Nobody is expecting that, of course, as it would be surprising if players like Evgeni Malkin, Sidney Crosby and Kris Letang continued what’s been the worst postseason performance of their All-Star careers. The Bruins are smart enough to know they’re still waiting to face the best punch from a Penguins group of players that was good enough to win a Cup four years ago.

But the B's also know that they’ve won seven of their last eight playoff games, and have outscored opponents by a 31-11 margin since the third period of Game 7 against the Maple Leafs.

That’s called being on a serious roll.

“We got a lot of confidence coming back and winning that Toronto series, and we gained a lot of momentum off that,” said Lucic. “We’ve been able to keep riding that momentum, and keep pushing harder if we want to go further.

“It’s just the focus of our team. Our mindset got away from us in the Toronto series. We don’t want to take anything for granted, especially against a team like [Pittsburgh] because we know they can come back at any time."

But it’s hard to argue with these kinds of numbers: Malkin, Crosby, Letang, Iginla and James Neal have combined for zero points and an atrocious minus-19 in two games against the Bruins.
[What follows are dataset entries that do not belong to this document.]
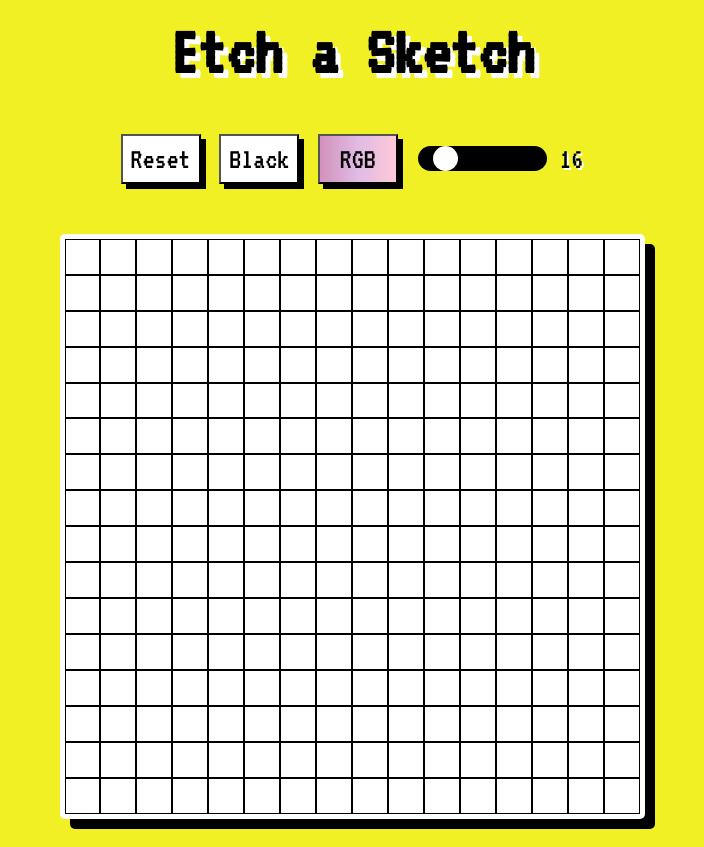
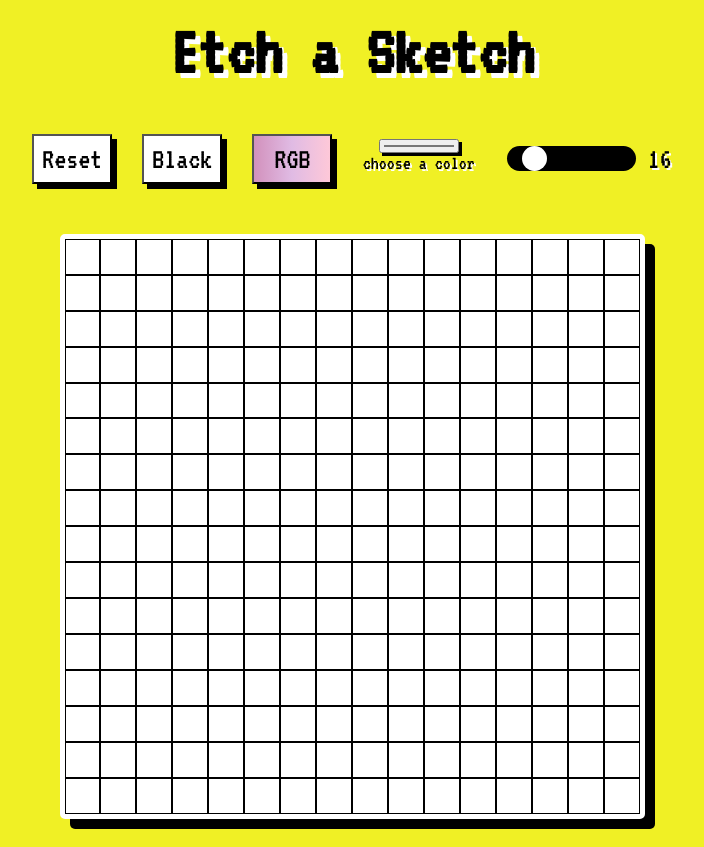
Before and after one commit to parkercon/etch-a-sketch, a plain HTML site: page index.html in a window 1280 px wide. Shown: the top 847 px of the page, without its empty margins (288-992 px from the left). Drawn offline with Linux system fonts and the light colour scheme.

Commit message:
added choose color feature

```diff
--- a/index.html
+++ b/index.html
@@ -13,6 +13,10 @@
         <button id="reset">Reset</button>
         <button id="black">Black</button>
         <button id="rgb">RGB</button>
+        <div class="colorAndPrompt">
+            <input type="color" id="color">
+            <p>choose a color</p>
+        </div>
         <div class="sliderAndValue">
             <input type="range" min="2" max="100" value="16" id="slider">
             <p class="value">16</p>
--- a/script.js
+++ b/script.js
@@ -74,6 +74,17 @@ black.addEventListener('click', function(){
     }
 });
 
+const chooseColor = document.querySelector('#color');
+chooseColor.addEventListener('input', function(){
+    let val = document.getElementById('slider').value;
+    let newColor = document.getElementById('color').value;
+    let cell = grid.children;
+    for (let i = 0; i < val*val; i++) {
+        cell[i].addEventListener('mouseover', function(event){
+            event.target.style.backgroundColor = newColor;
+        })
+    }
+});
 
 
 
--- a/style.css
+++ b/style.css
@@ -19,7 +19,7 @@ h1{
 .btns{
     display: flex;
     flex-direction: row;
-    width: 500px;
+    width: 700px;
     height: 50px;
     justify-content: space-evenly;
 }
@@ -30,6 +30,30 @@ button{
     background-color: white;
     box-shadow: 5px 5px;
     outline: none;
+}
+
+.colorAndPrompt{
+    display: flex;
+    flex-direction: column;
+    align-items: center;
+    font-size: 20px;
+    text-shadow: 2px 2px white;
+}
+
+#color{
+    margin-top: 5px;
+    margin-bottom: -20px;
+    width: 80px;
+    height: 30px;
+    box-shadow: 3px 3px;
+}
+
+#color:hover{
+    transform: scale(1.1);
+}
+
+#color:active{
+    transform: scale(1.2);
 }
 
 button:hover{
```
Also changed, not shown: 1 other file.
For the Pens to gain any kind of traction would have to start with back-checking and no longer cheating toward the offensive zone -- something that both Crosby and Malkin have been guilty of in the first two games.

Crosby acted more like an agitating fourth liner in Game 1, and then opened the floodgates with four turnovers in the first two periods of Game 2, including a foolish attempt at a cross-ice pass on a bouncing puck on the very first shift of the game. The puck predictably bounced right to Brad Marchand moving in the opposite direction, and the Penguins were already in a 1-0 hole just 28 seconds into the game.
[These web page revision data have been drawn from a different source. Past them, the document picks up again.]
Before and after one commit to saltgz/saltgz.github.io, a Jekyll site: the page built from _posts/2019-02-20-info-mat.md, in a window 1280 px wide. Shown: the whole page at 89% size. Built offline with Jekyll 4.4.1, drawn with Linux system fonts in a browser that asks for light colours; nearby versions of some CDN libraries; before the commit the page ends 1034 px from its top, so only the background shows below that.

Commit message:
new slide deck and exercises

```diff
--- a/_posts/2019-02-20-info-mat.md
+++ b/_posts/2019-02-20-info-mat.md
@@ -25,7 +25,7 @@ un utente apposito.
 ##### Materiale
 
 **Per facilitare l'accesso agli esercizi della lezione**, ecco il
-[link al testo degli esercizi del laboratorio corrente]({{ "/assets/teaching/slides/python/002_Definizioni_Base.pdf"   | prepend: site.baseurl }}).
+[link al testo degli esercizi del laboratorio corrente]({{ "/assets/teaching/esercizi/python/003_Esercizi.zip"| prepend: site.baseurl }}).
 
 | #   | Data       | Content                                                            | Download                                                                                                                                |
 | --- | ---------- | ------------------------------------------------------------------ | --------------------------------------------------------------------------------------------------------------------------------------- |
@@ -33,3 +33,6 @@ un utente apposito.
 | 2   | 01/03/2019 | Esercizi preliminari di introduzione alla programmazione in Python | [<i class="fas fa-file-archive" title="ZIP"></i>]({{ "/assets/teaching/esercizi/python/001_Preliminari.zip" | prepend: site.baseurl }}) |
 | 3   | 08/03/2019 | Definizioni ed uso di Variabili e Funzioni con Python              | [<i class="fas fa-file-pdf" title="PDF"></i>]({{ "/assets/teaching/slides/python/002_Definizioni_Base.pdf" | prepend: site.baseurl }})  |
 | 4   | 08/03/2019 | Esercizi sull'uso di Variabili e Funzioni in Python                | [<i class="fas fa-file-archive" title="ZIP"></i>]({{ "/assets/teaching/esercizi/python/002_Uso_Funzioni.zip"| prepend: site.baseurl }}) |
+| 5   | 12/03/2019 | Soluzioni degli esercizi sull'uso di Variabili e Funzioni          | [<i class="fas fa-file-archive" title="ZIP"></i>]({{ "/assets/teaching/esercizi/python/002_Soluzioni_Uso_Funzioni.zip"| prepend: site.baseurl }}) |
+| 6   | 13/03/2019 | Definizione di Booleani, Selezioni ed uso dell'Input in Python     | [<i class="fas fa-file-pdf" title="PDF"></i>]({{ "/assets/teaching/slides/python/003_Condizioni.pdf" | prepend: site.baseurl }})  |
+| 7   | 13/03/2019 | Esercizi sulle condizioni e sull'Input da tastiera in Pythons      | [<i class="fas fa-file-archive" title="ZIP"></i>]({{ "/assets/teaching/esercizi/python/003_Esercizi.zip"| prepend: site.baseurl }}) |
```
Crosby chastised himself and his team for being “terrible” afterward. It’s an apt description given. These have been the worst back-to-back playoff games in Crosby’s NHL career.
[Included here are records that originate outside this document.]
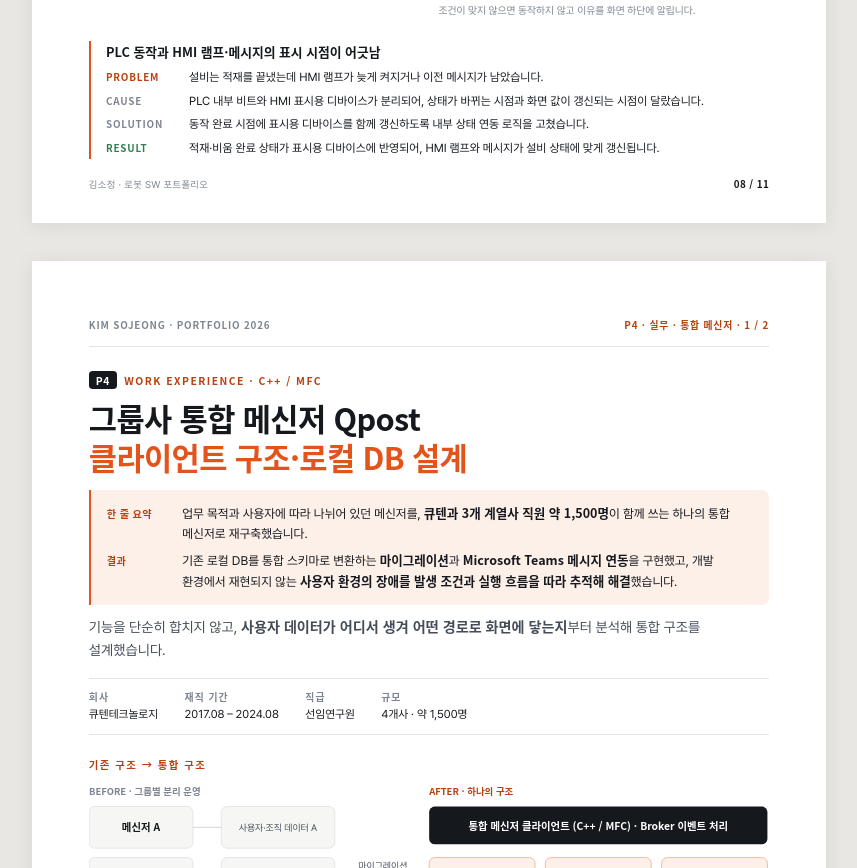
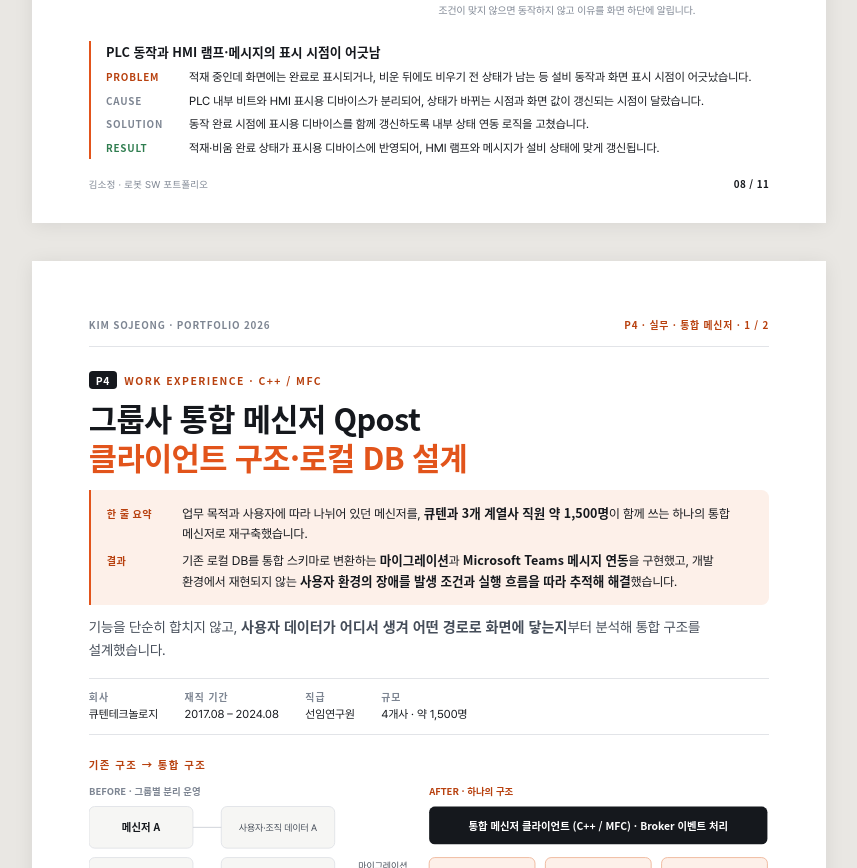
Before and after one commit to sojeong-grotto/sojeong-grotto.github.io, a plain HTML site: page print.html in a window 1280 px wide. Shown: the part 9100-9968 px from the top of the page, without its empty margins (211-1068 px from the left). Drawn offline with Linux system fonts and the light colour scheme; a web font is replaced by a local one.

Commit message:
P3 PROBLEM을 실제 상황에 맞게 수정

```diff
--- a/print.html
+++ b/print.html
@@ -514,7 +514,7 @@
   <div class="case mt3">
     <h4>PLC 동작과 HMI 램프·메시지의 표시 시점이 어긋남</h4>
     <dl class="psr">
-      <dt class="p">PROBLEM</dt><dd>설비는 적재를 끝냈는데 HMI 램프가 늦게 켜지거나 이전 메시지가 남았습니다.</dd>
+      <dt class="p">PROBLEM</dt><dd>적재 중인데 화면에는 완료로 표시되거나, 비운 뒤에도 비우기 전 상태가 남는 등 설비 동작과 화면 표시 시점이 어긋났습니다.</dd>
       <dt>CAUSE</dt><dd>PLC 내부 비트와 HMI 표시용 디바이스가 분리되어, 상태가 바뀌는 시점과 화면 값이 갱신되는 시점이 달랐습니다.</dd>
       <dt>SOLUTION</dt><dd>동작 완료 시점에 표시용 디바이스를 함께 갱신하도록 내부 상태 연동 로직을 고쳤습니다.</dd>
       <dt class="r">RESULT</dt><dd>적재·비움 완료 상태가 표시용 디바이스에 반영되어, HMI 램프와 메시지가 설비 상태에 맞게 갱신됩니다.</dd>
```
Also changed, not shown: index.html (+1 -1 lines), web.src.html (+1 -1 lines), 1 other file.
Boston piled up two more goals against a soft Penguins defense moments later. First Nathan Horton bulled his way to the front of the net, and met little resistance when he knocked in a rebound goal. The whole play was started when Letang made an ill-advised clearing attempt that went right to the stick of Torey Krug at the point. Anybody that’s been watching these playoffs know good things follow when that happens.

But as much the chiding of the Penguins is well-deserved, the confident, dominating run the Bruins are on right now is a credit to them. Crosby and Malkin have been frustrated into quitting during games because Patrice Bergeron and Zdeno Chara have clamped down on them like a pair of Black and Gold vice grips. The Best Player in the World is being shut down by the Best Defensive Forward in the NHL, and the Pens have had zero answers for a structured, well-coached hockey team playing at the height of their game.

A player like Bergeron could probably have another 15-20 points a season and be pumped up with much more hype if he cheated out of the defensive zone like Crosby and Malkin have chronically done in the first two games against Boston. But he plays every zone with an equal amount of responsibility and compete level, and it’s a big reason why the Bruins have the upper hand in the series.

Bruins forwards are also putting on a display of how skilled they are offensively. Behind closed doors, there must have been some eye-rolling and aggravation when everybody was waxing poetic about the greatness of a Penguins team that had accomplished nothing besides racking up goals against the Islanders and Senators in the playoffs.

Forwards like David Krejci, Lucic, Bergeron, Horton and Marchand are elite NHL players and accomplished offensive performers in their own right, and they put up the numbers when it matters during the playoffs. Perhaps fewer questions should have been asked about how the Bruins defense would handle a Pittsburgh offense averaging more than four goals per game during the postseason, and more conversation should have been generated about a flaccid Pittsburgh defense that would have to try to stop Boston’s best offensive players.

Things could all change on a dime if the Penguins are close to as good as everybody thought they were, but we now know that the Bruins are great in their own right.